Newborn calf given IF 90 in left ear and small VHF tag in right ear allowing the calf to be found via frequency tracking and for alerting any mortality events on the calf.
Heath Crum checking for mortality signals on VHF tagged calves on Mary-Jene Koenes Diamond K Cattle Ranch at the Big Cypress Seminole Reserve.
The “fancy” monitoring only gets the team so far in that it signals critical events. The tracking of calves, field observations, and rapid response to events is critical to success of the study. Once a calf loss event is observed all attempts are made to identify what caused death. This is most difficult on deaths that occur during difficult births (dystocia) or shortly after, as the calf could be still born, premature, weak, deformed and when these events happen vultures and other predators can be attracted and make determination of scavenged carcass difficult. If our signals, monitoring, and responses are rapid enough we can collect the carcasses of dead calves and have them necropsied shortly (<24hrs) after post mortem by the FDACS Bronson Animal Disease and Diagnostic Laboratory (BADDL). Rapid responses reduce degradation of animal tissues and make determination of causes possible. Further determination is possible through direct consultation with collaborating veterinarians, Dr. Liz Steele and Dr. John Yelvington, on any symptoms shown in the field. Older calves thought to have been healthy found with evidence suggesting a predator was involved in death will be investigated in collaboration with Florida Wildlife Conservation (FWC) Commission and US Fish and Wildlife Service (USFWS) biologist to determine predator species, and follow up necropsy by BADDL.
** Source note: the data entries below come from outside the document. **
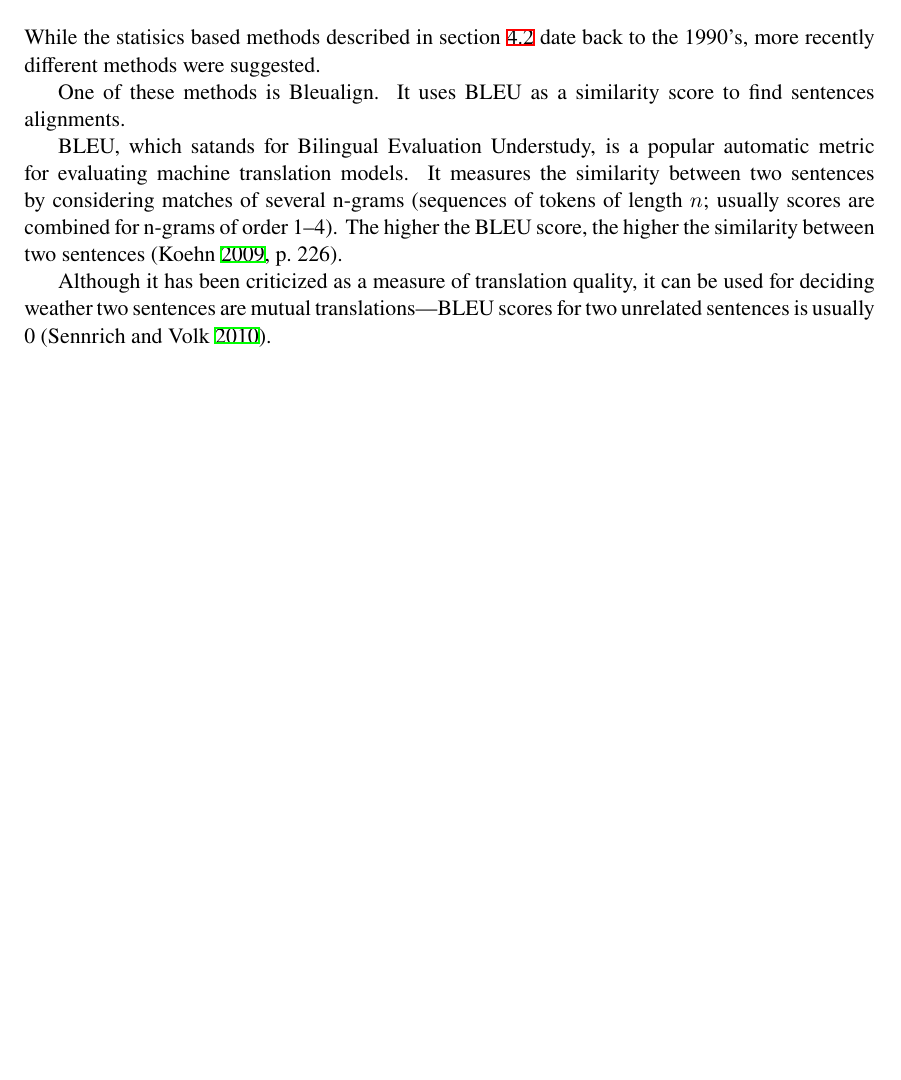
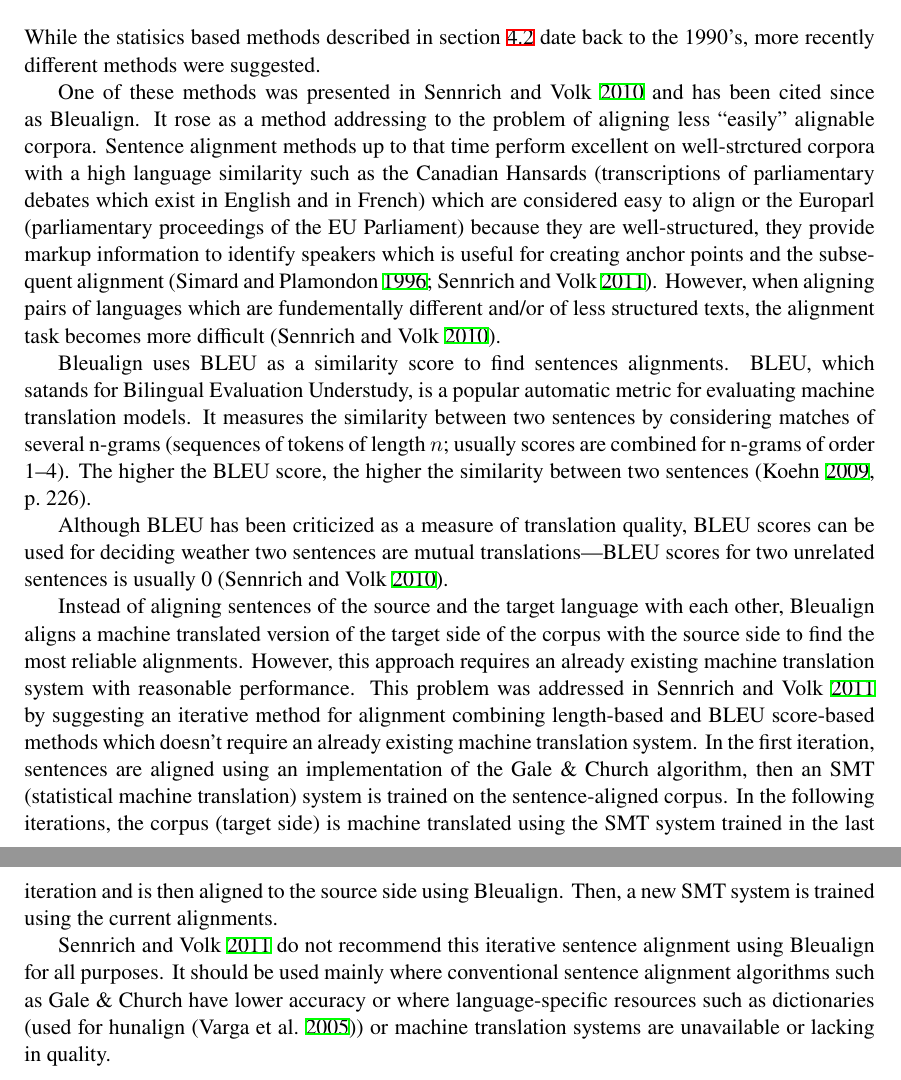
Before and after one commit to eyldlv/masterarbeit_tex, a LaTeX thesis (main.tex, which reads chapters/sentence_alignment.tex): part of page 17 of 28 before the commit and two parts of pages 17 and 18 of 29 after it, the two joined at a grey line, cut so that both start at the same text, the shorter picture padded with empty space. The pictures show the PDF file main.pdf that the author committed with the source.

Commit message:
Describe Bleualign

```diff
--- a/chapters/sentence_alignment.tex
+++ b/chapters/sentence_alignment.tex
@@ -99,6 +99,8 @@ Stichpunkte:
 \section{More Recent methods}
 While the statisics based methods described in section~\ref{sec:overview_senalign} date back to the 1990's, more recently different methods were suggested.
 
-One of these methods is Bleualign.
-It uses BLEU as a similarity score to find sentences alignments.
+One of these methods was presented in \cite{sennrich-volk-2010-mt} and has been cited since as Bleualign.
+It rose as a method addressing to the problem of aligning less \enquote{easily} alignable corpora.
+Sentence alignment methods up to that time perform excellent on well-strctured corpora with a high language similarity such as the Canadian Hansards (transcriptions of parliamentary debates which exist in English and in French) which are considered easy to align  or the Europarl (parliamentary proceedings of the EU Parliament) because they are well-structured, they provide markup information to identify speakers which is useful for creating anchor points and the subsequent alignment \autocites{simard-plamondon-1996-bilingual,sennrich-volk-2011-iterative}.
+However, when aligning pairs of languages which are fundementally different and/or of less structured texts, the alignment task becomes more difficult \autocite{sennrich-volk-2010-mt}.
 
@@ -105,4 +108,13 @@ It uses BLEU as a similarity score to find sentences alignments.
 BLEU, which satands for Bilingual Evaluation Understudy, is a popular automatic metric for evaluating machine translation models. It measures the similarity between two sentences by considering matches of several n-grams (sequences of tokens of length \(n\); usually scores are combined for n-grams of order 1--4).
 The higher the BLEU score, the higher the similarity between two sentences \autocite[226]{koehn2009}.
 
-Although it has been criticized as a measure of translation quality, it can be used for deciding weather two sentences are mutual translations---BLEU scores for two unrelated sentences is usually 0 \autocite{sennrich-volk-2010-mt}.
+Although BLEU has been criticized as a measure of translation quality, BLEU scores can be used for deciding weather two sentences are mutual translations---BLEU scores for two unrelated sentences is usually 0 \autocite{sennrich-volk-2010-mt}.
+
+Instead of aligning sentences of the source and the target language with each other, Bleualign aligns a machine translated version of the target side of the corpus with the source side to find the most reliable alignments. However, this approach requires an already existing machine translation system with reasonable performance.
+This problem was addressed in \cite{sennrich-volk-2011-iterative} by suggesting an iterative method for alignment combining length-based and BLEU score-based methods which doesn't require an already existing machine translation system.
+In the first iteration, sentences are aligned using an implementation of the Gale \& Church algorithm, then an SMT (statistical machine translation) system is trained on the sentence-aligned corpus.
+In the following iterations, the corpus (target side) is machine translated using the SMT system trained in the last iteration and is then aligned to the source side using Bleualign.
+Then, a new SMT system is trained using the current alignments.
+
+\cite{sennrich-volk-2011-iterative} do not recommend this iterative sentence alignment using Bleualign for all purposes.
+It should be used mainly where conventional sentence alignment algorithms such as Gale \& Church have lower accuracy or where language-specific resources such as dictionaries (used for hunalign \autocite{hunalign}) or machine translation systems are unavailable or lacking in quality.
```
Also changed, not shown: main.pdf, chapters/sentence_alignment.tex (3 more changed lines).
Recommendation of panel tests to be conducted on both the cow and calf following a calf mortality event and compared to healthy cow-calf pairs.
The study is only in early stages and calving has just begun. Already, the team has captured two dystocia causes of death, a still born death followed by vulture scavenging, a stillborn twin, an unhealthy weak calf with nasal mucus discharge and breathing difficulties, and a premature calf born blind that was unable to nurse. The calf loss team is made up of a dedicated group of UF/IFAS researchers and extension agents, ranchers, private veterinarians, FDACS BADDL diagnosticians, and FWC and USFWS biologists. In addition, part of this research will be used to support graduate student, Kelly Koriakin.
This project was made possible by funding from the Florida Cattleman's Association. Collaborators: Gene Lollis, MAERC/Buck Island Ranch. Dr. Liz Steele and Dr. John Yelvington, Ridge Large Animal Veterinary Services. Alex Johns, Seminole Beef/Seminole Tribe of Florida. Mary-Jene Koenes, Diamond K Cattle Ranch. Heath Crum...Cliff Coddington, Longino Ranch. Wes Carlton, Fish Branch Ranch. Dr. Short and Dr. Reddi, FDACS Bronson Animal Disease Diagnostic Laboratory. South Florida Beef Forage Program - Extension Agents, IFAS. Dr. Dave Onorato, Florida Wildlife Commission. David Shindle, USFWS. Contributors: John Balbian, JMB North America.